A Hong Kong court has found married couple Henry Tong and Elaine To not guilty of rioting on Friday. A secondary school student involved in the case was acquitted of the charge as well.
Thirty-eight-year-old Tong, 41-year-old To and a 17-year-old female surnamed Lee were accused of taking part in a riot in Sheung Wan on July 28 last year. They were among the first to formally face the colonial-era charge in connection with the year-long pro-democracy protest movement, triggered by a now-axed extradition bill. The trio pleaded not guilty.
The couple wedded in a public ceremony days after they received the charges last August.
Rioting carries a maximum penalty of ten years’ imprisonment under the Public Order Ordinance but is limited to seven years when handled by the District Court.
In his judgment, District Judge Anthony Kwok wrote the three defendants – who all wore black at the time of their arrest – had dressed and behaved “suspiciously.” According to the prosecution, police stopped the trio on Sai Yuen Lane while protesters fled from tear gas during a dispersal operation in the Sai Wan area.
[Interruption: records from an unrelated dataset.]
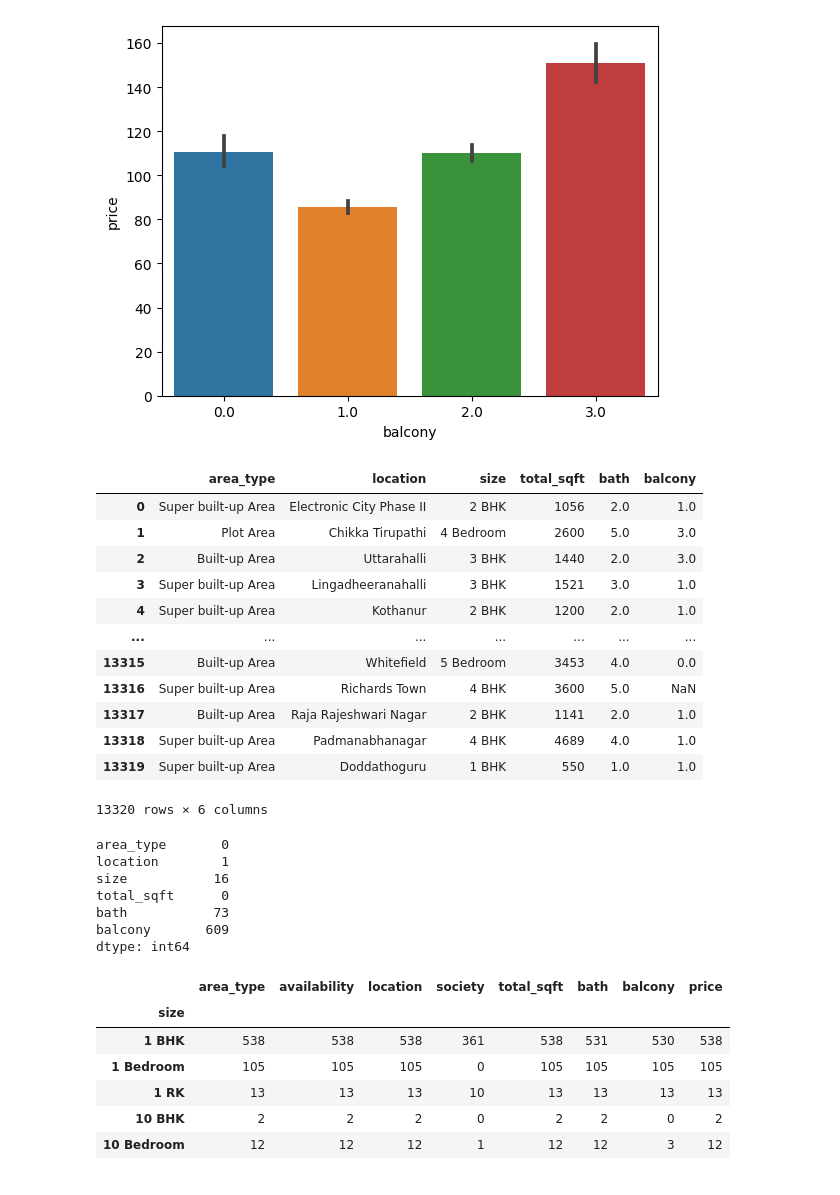
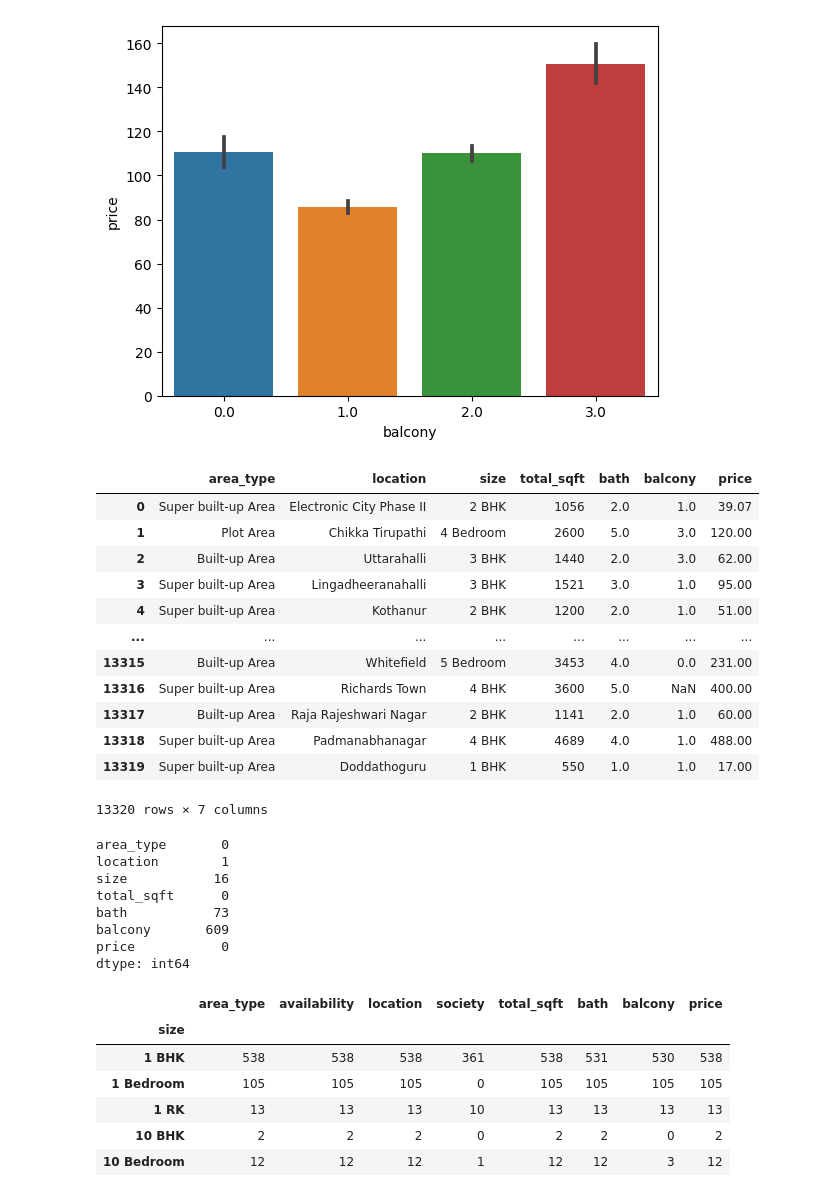
Before and after one commit to rohinish404/ml-projects, a Jupyter notebook: house-prices/House-prices.ipynb, the cells around one changed output. Cells and saved outputs as stored; diff of their text form; code cells hidden in the pictures.

Commit message:
housing-prices-model

```diff
--- a/house-prices/House-prices.ipynb
+++ b/house-prices/House-prices.ipynb
@@ -102,23 +104,23 @@ sns.barplot(x=df['balcony'],y=df['price'])
 <AxesSubplot: xlabel='balcony', ylabel='price'>
 [figure]
 # %%
-df_new = df.drop(['availability','society','price'],axis='columns')
-target = df['price']
+df_new = df.drop(['availability','society'],axis='columns')
+
 df_new
 # %% [output]
-|  | area_type | location | size | total_sqft | bath | balcony |
-| 0 | Super built-up Area | Electronic City Phase II | 2 BHK | 1056 | 2.0 | 1.0 |
-| 1 | Plot Area | Chikka Tirupathi | 4 Bedroom | 2600 | 5.0 | 3.0 |
-| 2 | Built-up Area | Uttarahalli | 3 BHK | 1440 | 2.0 | 3.0 |
-| 3 | Super built-up Area | Lingadheeranahalli | 3 BHK | 1521 | 3.0 | 1.0 |
-| 4 | Super built-up Area | Kothanur | 2 BHK | 1200 | 2.0 | 1.0 |
-| ... | ... | ... | ... | ... | ... | ... |
-| 13315 | Built-up Area | Whitefield | 5 Bedroom | 3453 | 4.0 | 0.0 |
-| 13316 | Super built-up Area | Richards Town | 4 BHK | 3600 | 5.0 | NaN |
-| 13317 | Built-up Area | Raja Rajeshwari Nagar | 2 BHK | 1141 | 2.0 | 1.0 |
-| 13318 | Super built-up Area | Padmanabhanagar | 4 BHK | 4689 | 4.0 | 1.0 |
-| 13319 | Super built-up Area | Doddathoguru | 1 BHK | 550 | 1.0 | 1.0 |
+|  | area_type | location | size | total_sqft | bath | balcony | price |
+| 0 | Super built-up Area | Electronic City Phase II | 2 BHK | 1056 | 2.0 | 1.0 | 39.07 |
+| 1 | Plot Area | Chikka Tirupathi | 4 Bedroom | 2600 | 5.0 | 3.0 | 120.00 |
+| 2 | Built-up Area | Uttarahalli | 3 BHK | 1440 | 2.0 | 3.0 | 62.00 |
+| 3 | Super built-up Area | Lingadheeranahalli | 3 BHK | 1521 | 3.0 | 1.0 | 95.00 |
+| 4 | Super built-up Area | Kothanur | 2 BHK | 1200 | 2.0 | 1.0 | 51.00 |
+| ... | ... | ... | ... | ... | ... | ... | ... |
+| 13315 | Built-up Area | Whitefield | 5 Bedroom | 3453 | 4.0 | 0.0 | 231.00 |
+| 13316 | Super built-up Area | Richards Town | 4 BHK | 3600 | 5.0 | NaN | 400.00 |
+| 13317 | Built-up Area | Raja Rajeshwari Nagar | 2 BHK | 1141 | 2.0 | 1.0 | 60.00 |
+| 13318 | Super built-up Area | Padmanabhanagar | 4 BHK | 4689 | 4.0 | 1.0 | 488.00 |
+| 13319 | Super built-up Area | Doddathoguru | 1 BHK | 550 | 1.0 | 1.0 | 17.00 |
-13320 rows × 6 columns
+13320 rows × 7 columns
 # %%
 df_new.isna().sum()
 # %% [output]
@@ -128,6 +130,7 @@ size           16
 total_sqft      0
 bath           73
 balcony       609
+price           0
 dtype: int64
 # %%
 df.groupby(['size']).count()
```
Also changed, not shown: parts of 17 cells of this notebook.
During their arrests, police found a helmet, respirator, pair of gloves, saline solution and a radio apparatus on Tong. To was wearing a helmet and respirator, and carried goggles, gloves, saline solution, a hiking stick and a radio apparatus in her bag. Lee was wearing a helmet and carried a face mask and umbrella in her backpack.
Kwok said, unlike previous rioting cases, the case lacked direct evidence and the prosecution was “completely relying on circumstantial evidence.”
Kwok said based on the submitted evidence, the court could not determine whether the couple – not married at the time – and Lee had “gathered” with protesters on Des Voeux Road West before their arrests due to insufficient evidence.
The court disagreed with the prosecution which argued the trio had a “common plan to commit crimes” with people who congregated in the area, regardless of whether they had appeared on the street in Sheung Wan.
“Somehow the prosecution in its statement only emphasised that people needed to have a ‘common purpose’ in order to gather, but said nothing of the requirement for the offender to ‘gather’ at the scene of a riot in order to breach social peace,” the verdict read. “The statement has neglected this important feature and has a fallacy of composition.”
Kwok accepted Lee’s testimony which said she was only watching the protest with her friends and did not take part in the unlawful assembly. The teenager told the court she felt unwell owing to the tear gas, but Tong and To – whom she did not know – helped her wash her eyes.
The court deemed the prosecution could not prove, beyond a reasonable doubt, that the then-16-year-old had a “common plan to commit crimes” in joining the riot or illegal assembly.
Tong and To were convicted on a separate count of possession of an apparatus for radiocommunications without a license. They were each fined HK$10,000.
When delivering his verdict, Kwok said the ruling only reflected the condition of the presented evidence related to this case. He said it was based on the common law principles of the “benefit of the doubt” and the “Blackstone’s ratio” – a legal concept that suggests it is better to let guilty people escape than allow one innocent person to suffer.
Tong, To and Lee became emotional after hearing the verdict, and they gave each other a hug while To cried, according to local media. Their supporters reportedly clapped and cried at court upon being informed that the trio had been acquitted.